Photos of Alex Hall, Florie Namir and Rupert Caney at The Bedford by Kevin England
You can watch The Bedford show here in its entirety on The Bedford's Facebook Page. It should hopefully be added to the venue's YouTube page shortly too.
And so to Thursday night which saw three recent Glastonbury Festival confirmees together in a kind of pre-Green Futures celebratory night at the Bread and Roses pub in Clapham. First up was British-Spanish songstress Nadia Sheikh who will be appearing at the Festival with her band but tonight was playing a solo set, alternating between acoustic guitar and keyboard. She is a confident performer with a characterful, soulful twist to her voice, soft one moment yet able to rachet up the power at ease. Nadia is equally adept at setting up vocal and guitar loops and soon commanded an initially noisy room with her presence and strong suit of songs. Tonight’s included several unreleased tracks amid the familiar and a stand out for me was her sheer lyricism on the emotive "The Wire", shown below as a studio live recording.
Following Nadia’s set, our old friend Alex Hall took the stage with a slightly different set of songs to the previous evening’s selection with a welcome addition in the shape of the delightfully nostalgic and whimsical “Pterodactyl”, replete with a splendid trumpet solo. Alex will undoubtedly wow them at Glastonbury in June.
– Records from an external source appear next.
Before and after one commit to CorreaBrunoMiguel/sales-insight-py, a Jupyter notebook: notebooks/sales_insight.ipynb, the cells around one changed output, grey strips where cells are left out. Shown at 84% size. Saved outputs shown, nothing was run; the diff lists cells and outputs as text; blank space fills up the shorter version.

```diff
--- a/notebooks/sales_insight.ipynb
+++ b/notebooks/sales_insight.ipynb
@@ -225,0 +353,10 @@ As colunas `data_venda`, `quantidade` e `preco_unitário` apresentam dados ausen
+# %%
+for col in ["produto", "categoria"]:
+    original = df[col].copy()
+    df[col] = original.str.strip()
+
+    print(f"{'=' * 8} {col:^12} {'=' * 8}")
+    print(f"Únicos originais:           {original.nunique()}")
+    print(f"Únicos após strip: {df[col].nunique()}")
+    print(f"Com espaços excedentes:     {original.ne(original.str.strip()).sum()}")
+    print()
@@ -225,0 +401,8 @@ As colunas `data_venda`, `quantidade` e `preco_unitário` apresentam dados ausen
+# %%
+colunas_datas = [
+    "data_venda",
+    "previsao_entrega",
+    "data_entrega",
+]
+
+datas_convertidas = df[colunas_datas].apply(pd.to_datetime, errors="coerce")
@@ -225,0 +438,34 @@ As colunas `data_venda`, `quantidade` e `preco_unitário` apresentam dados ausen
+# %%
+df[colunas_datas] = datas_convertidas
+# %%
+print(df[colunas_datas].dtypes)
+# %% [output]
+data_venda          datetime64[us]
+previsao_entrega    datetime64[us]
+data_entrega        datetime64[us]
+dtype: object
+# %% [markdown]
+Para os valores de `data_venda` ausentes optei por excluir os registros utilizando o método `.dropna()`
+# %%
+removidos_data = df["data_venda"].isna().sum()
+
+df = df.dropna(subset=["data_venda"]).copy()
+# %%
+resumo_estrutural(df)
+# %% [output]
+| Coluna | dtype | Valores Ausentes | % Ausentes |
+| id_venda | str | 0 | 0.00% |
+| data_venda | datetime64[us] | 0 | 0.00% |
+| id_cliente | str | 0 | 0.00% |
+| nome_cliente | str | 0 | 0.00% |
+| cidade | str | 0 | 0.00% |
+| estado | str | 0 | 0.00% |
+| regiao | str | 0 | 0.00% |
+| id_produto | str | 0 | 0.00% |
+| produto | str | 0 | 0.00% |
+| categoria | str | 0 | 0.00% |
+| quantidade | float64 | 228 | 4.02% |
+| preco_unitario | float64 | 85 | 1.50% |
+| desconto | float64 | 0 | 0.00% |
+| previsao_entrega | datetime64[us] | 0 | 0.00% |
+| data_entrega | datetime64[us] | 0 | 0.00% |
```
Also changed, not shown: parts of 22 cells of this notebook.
Photos of Nadia Sheikh and Andrew Maxwell Morris at Bread and Roses by Joseph Hitchcock
While Nadia and Alex will be making their Glastonbury debuts this June, topping tonight’s Bread and Roses fare was festival regular, Andrew Maxwell Morris and his ace band featuring guitar, bass, keys and drums. A veteran of around ten Glastonburys to date, I have frequently remarked in reviews that this passionate and honest singer-songwriter would easily translate to one of the festival’s bigger stages. Andrew confessed that he hadn’t played live for well over two years but tonight’s set scarcely showed any rustiness. The band was tight and precise in its execution of three bright new songs bookended by cuts from Andrew’s earlier albums, from the earnest solo opener, “Dust”, to the heady Americana of the closing song, “Lost My Soul”, which has all the passion, immediacy and energy of his best work. I’ll leave you with the absorbing “Well Tread Roads”, a well-chosen homage to the life of a musician.
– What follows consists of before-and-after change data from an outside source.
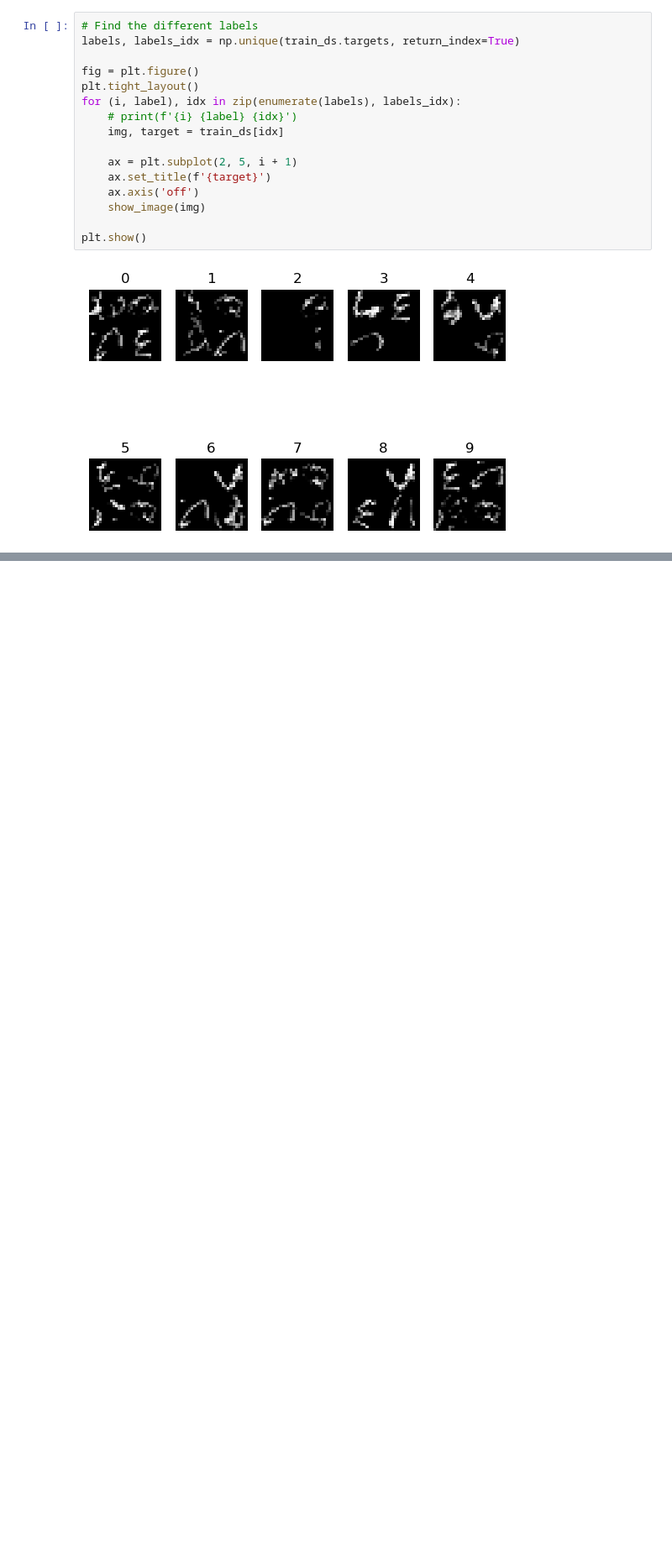
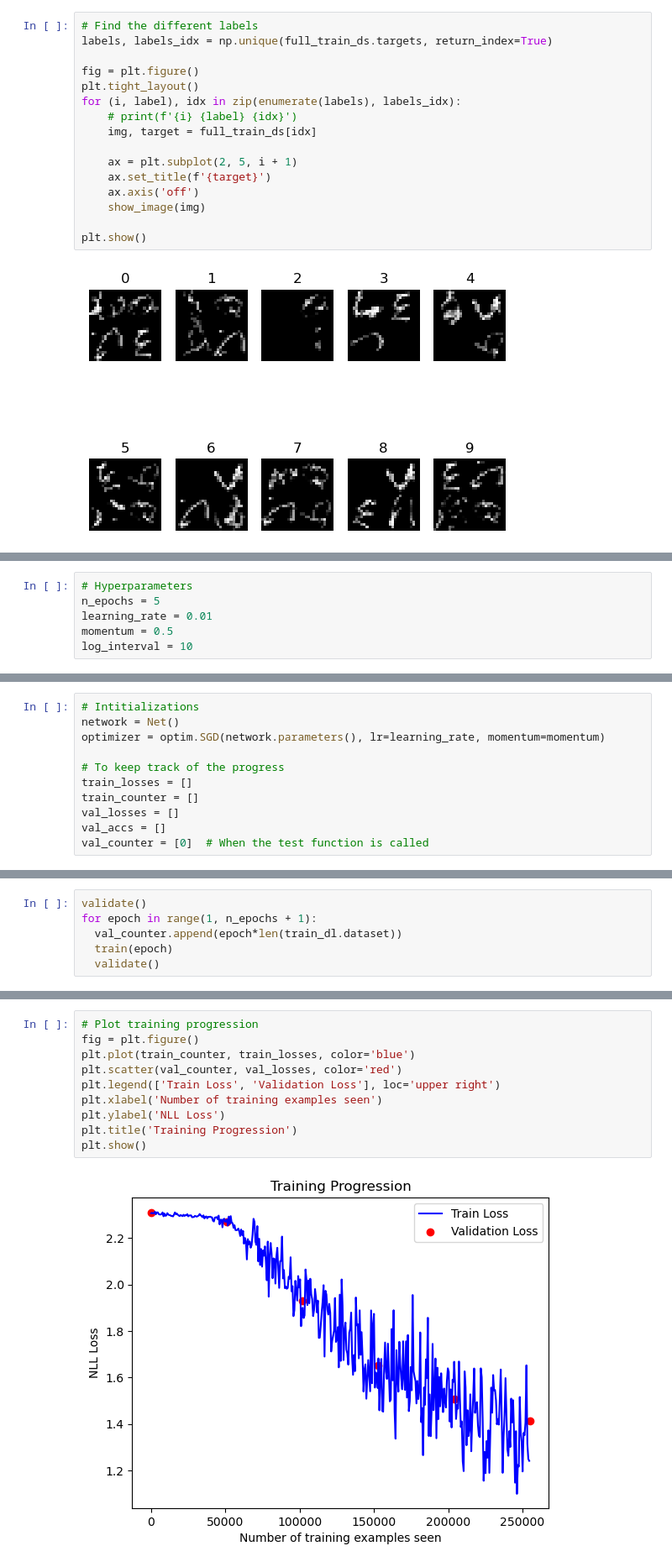
Before and after one commit to Syoris/ECSE-551, a Jupyter notebook: MP3/MP3_Charles.ipynb, the cells around one changed output, grey strips where cells are left out. Shown: that part at 84% size. Saved outputs shown, nothing was run; the diff lists cells and outputs as text; blank space fills up the shorter version.

```diff
--- a/MP3/MP3_Charles.ipynb
+++ b/MP3/MP3_Charles.ipynb
@@ -218,13 +248,13 @@ plt.show()
 [figure]
 # %%
 # Find the different labels
-labels, labels_idx = np.unique(train_ds.targets, return_index=True)
+labels, labels_idx = np.unique(full_train_ds.targets, return_index=True)
 
 fig = plt.figure()
 plt.tight_layout()
 for (i, label), idx in zip(enumerate(labels), labels_idx):
     # print(f'{i} {label} {idx}')
-    img, target = train_ds[idx]
+    img, target = full_train_ds[idx]
 
     ax = plt.subplot(2, 5, i + 1)
     ax.set_title(f'{target}')
@@ -251,0 +288,6 @@ for epoch in range(num_epochs):
+# %%
+# Hyperparameters
+n_epochs = 5
+learning_rate = 0.01
+momentum = 0.5
+log_interval = 10
@@ -251,0 +337,11 @@ for epoch in range(num_epochs):
+# %%
+# Intitializations
+network = Net()
+optimizer = optim.SGD(network.parameters(), lr=learning_rate, momentum=momentum)
+
+# To keep track of the progress
+train_losses = []
+train_counter = []
+val_losses = []
+val_accs = []
+val_counter = [0]  # When the test function is called
@@ -251,0 +391,6 @@ for epoch in range(num_epochs):
+# %%
+validate()
+for epoch in range(1, n_epochs + 1):
+  val_counter.append(epoch*len(train_dl.dataset))
+  train(epoch)
+  validate()
@@ -251,0 +415,12 @@ for epoch in range(num_epochs):
+# %%
+# Plot training progression
+fig = plt.figure()
+plt.plot(train_counter, train_losses, color='blue')
+plt.scatter(val_counter, val_losses, color='red')
+plt.legend(['Train Loss', 'Validation Loss'], loc='upper right')
+plt.xlabel('Number of training examples seen')
+plt.ylabel('NLL Loss')
+plt.title('Training Progression')
+plt.show()
+# %% [output]
+[figure, added]
```
Also changed, not shown: parts of 9 cells of this notebook, 4 other files.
Back to last week’s Fifty3 Fridays now. Thank you to all those (Sid & Doris Rocker) who wrote in to say how much they loved hearing that weird and wonderful instrument the theremin featured in last week’s column and was I serious about the musical saw making a comeback. I am afraid this was something of a smokescreen but it does give me the excuse to dust off “Endlessly” by the wonderful Mercury Rev off one of the finest albums ever recorded, Deserter’s Songs. There you have it; probably my favourite song featuring a musical saw which imparts a kind of siren romantic shiver to the song in perfect accord with the melancholy of the lyrics. "And of all the stars above only one reminds her of leaving you again, endlessly."
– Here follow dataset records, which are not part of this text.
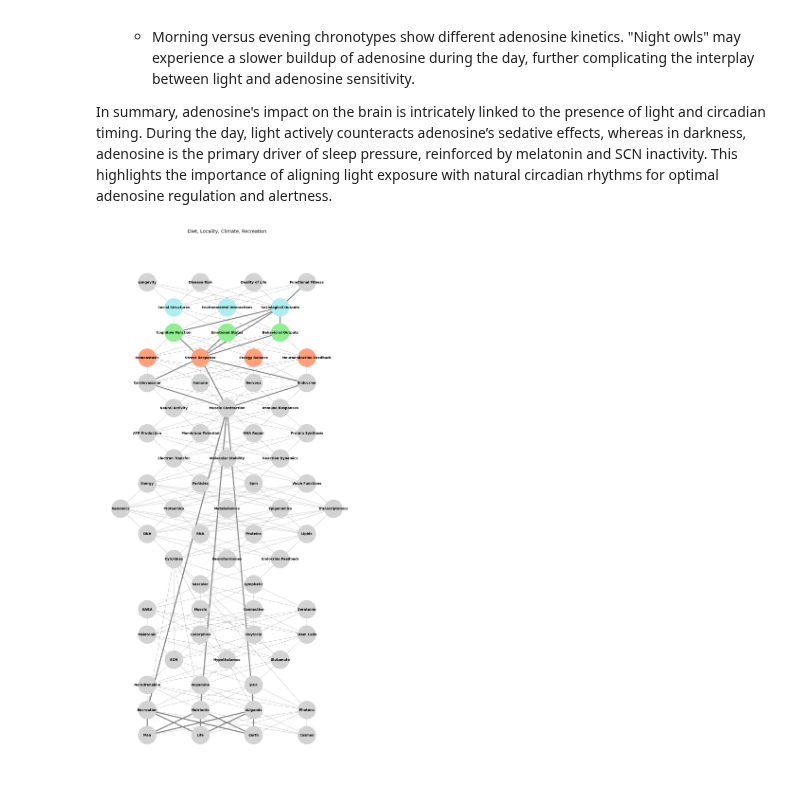
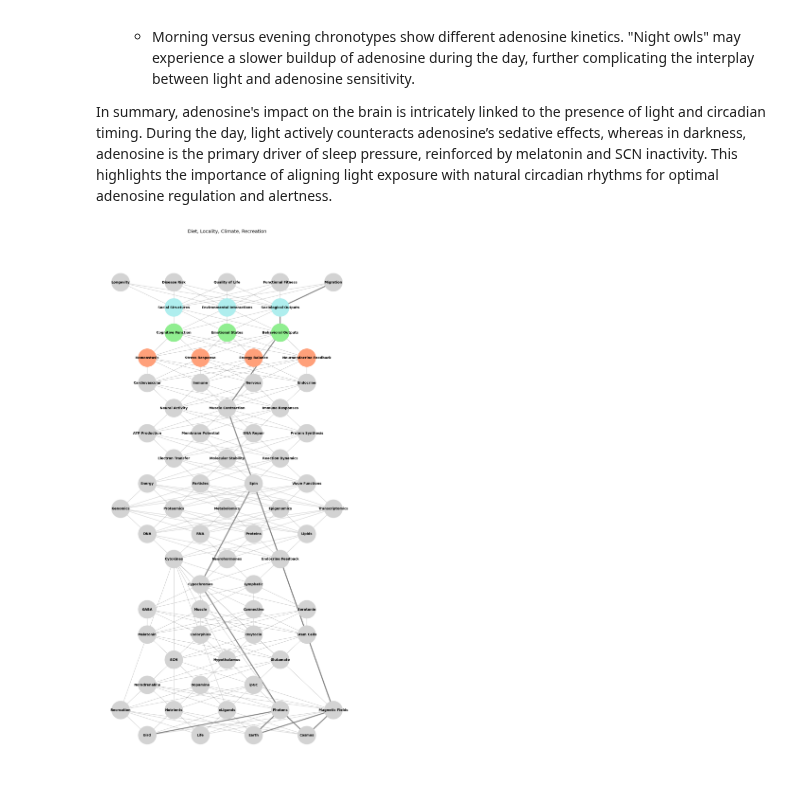
Before and after one commit to abikesa/self-neighbor-god, a Jupyter notebook: kitabo/ensi/_build/jupyter_execute/act1/chapter2.ipynb, the cells around one changed output. Drawn from its saved outputs; the diff is of its cells as text; code cells hidden in the pictures.

```diff
--- a/kitabo/ensi/_build/jupyter_execute/act1/chapter2.ipynb
+++ b/kitabo/ensi/_build/jupyter_execute/act1/chapter2.ipynb
@@ -61,13 +61,13 @@ import matplotlib.pyplot as plt
 
 # Define layers for the input (compression) phase
 input_layers = {
-    "Biology": ['Man', 'Life', 'Earth', 'Cosmos'],
-    "Recreation and External Factors": ['Recreation', 'Nutrients', 'eLigands', 'Photons'],
+    "Biology": ['Bird', 'Life', 'Earth', 'Cosmos'],
+    "Recreation and External Factors": ['Recreation', 'Nutrients', 'eLigands', 'Photons', 'Magnetic Fields'],
     "Ligands & Receptors": ['Noradrenaline', 'Dopamine', 'ipGC', 'Cytokines'],
     "Pathways": ['SCN', 'Hypothalamus', 'Glutamate'],
     "Cells": ['Melatonin', 'Endorphins', 'Oxytocin', 'Stem Cells'],
    "Tissues": ['GABA', 'Muscle', 'Connective', 'Serotonin'],
-    "Systems": [ 'Vascular', 'Lymphatic'],
+    "Systems": [ 'Cypochromes', 'Lymphatic'],
     "Immuno-Neuro-Endocrinology": ['Cytokines', 'Neurohormones', 'Endocrine Feedback'],
     "Molecular Biology": ['DNA', 'RNA', 'Proteins', 'Lipids'],
     "Omics": ['Genomics', 'Proteomics', 'Metabolomics', 'Epigenomics', 'Transcriptomics'],
@@ -83,7 +83,7 @@ output_layers = {
     "Physiological States": ['Homeostasis', 'Stress Response', 'Energy Balance', 'Neuroendocrine Feedback'],
     "Behavioral and Psychological Outcomes": ['Cognitive Function', 'Emotional States', 'Behavioral Outputs'],
     "Sociological and Environmental Interactions": ['Social Structures', 'Environmental Interactions', 'Sociological Outputs'],
-    "Functional Health Outcomes": ['Longevity', 'Disease Risk', 'Quality of Life', 'Functional Fitness']
+    "Functional Health Outcomes": ['Longevity', 'Disease Risk', 'Quality of Life', 'Functional Fitness', 'Migration']
 }
 
 # Merge input and output layers
@@ -128,47 +128,40 @@ for node in G_full_biology.nodes():
     for layer_name, color in highlighted_layers.items():
         if node in full_layers[layer_name]:
             node_colors.append(color)
             break
     else:
         node_colors.append("lightgray")
 
 # Highlight the Stress Pathway
 stress_path = [
-    "Earth", "Nutrients",
-    "Earth", "Recreation",
-    "Earth", "eLigands",
-    "Life", "Nutrients",
-    "Life", "Recreation",
-    "Life", "eLigands",
-    "Man", "Nutrients",
-    "Man", "Recreation",
-    "Man", "eLigands", "Muscle Contraction",
-    "Nutrients", "Muscle Contraction",
-    "Recreation", "Muscle Contraction", "Endocrine", "Stress Response",
-    "Muscle Contraction", "Cardiovascular",
-    "Stress Response", "Cognitive Function", "Sociological Outputs",
-    "Stress Response", "Emotional States", "Sociological Outputs",
-    "Stress Response", "Behavioral Outputs", "Sociological Outputs",
-    "Functional Fitness"
+'Bird', 'Photons',
+'Earth', 'Magnetic Fields',
+'Cosmos', 'Photons',
+'Cypochromes',
+'Spin', 'Magnetic Fields',
+'Muscle Contraction',
+'Behavioral Outputs',
+'Sociological Outputs',
+'Migration'
 ]
 
 for i in range(len(stress_path) - 1):
     G_full_biology.add_edge(stress_path[i], stress_path[i + 1], weight=5)
 
 edge_widths = []
 for u, v in G_full_biology.edges():
     if (u, v) in zip(stress_path, stress_path[1:]):
         edge_widths.append(3)  # Highlighted path
     else:
         edge_widths.append(0.5)
 
 # Draw the graph
 plt.figure(figsize=(14, 30))
 nx.draw_networkx_nodes(G_full_biology, pos_full_biology, node_size=3000, node_color=node_colors)
 nx.draw_networkx_labels(G_full_biology, pos_full_biology, font_size=10, font_weight="bold")
 nx.draw_networkx_edges(G_full_biology, pos_full_biology, width=edge_widths, edge_color="gray")
 plt.title("Diet, Locality, Climate, Recreation", fontsize=14)
 plt.axis('off')
 plt.show()
 # %% [output]
-[figure, old version]
+[figure, new version]
```
Also changed, not shown: parts of 2 cells of this notebook, 17 other files.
Finally, from all the stars above to “A Million Other Suns”. We first met up with the dream pop duo of Chloe Little and James Taylor aka Wings of Desire in February via the thoughtful musings of the single, “Perfect World”. A few weeks later the pair made it through to the longlist of the Glastonbury Emerging Talent Competition 2022 with the euphoric “Choose A Life”. The duo’s latest release keeps up the good work and makes a fine closer to today’s action.
I STAND WITH UKRAINE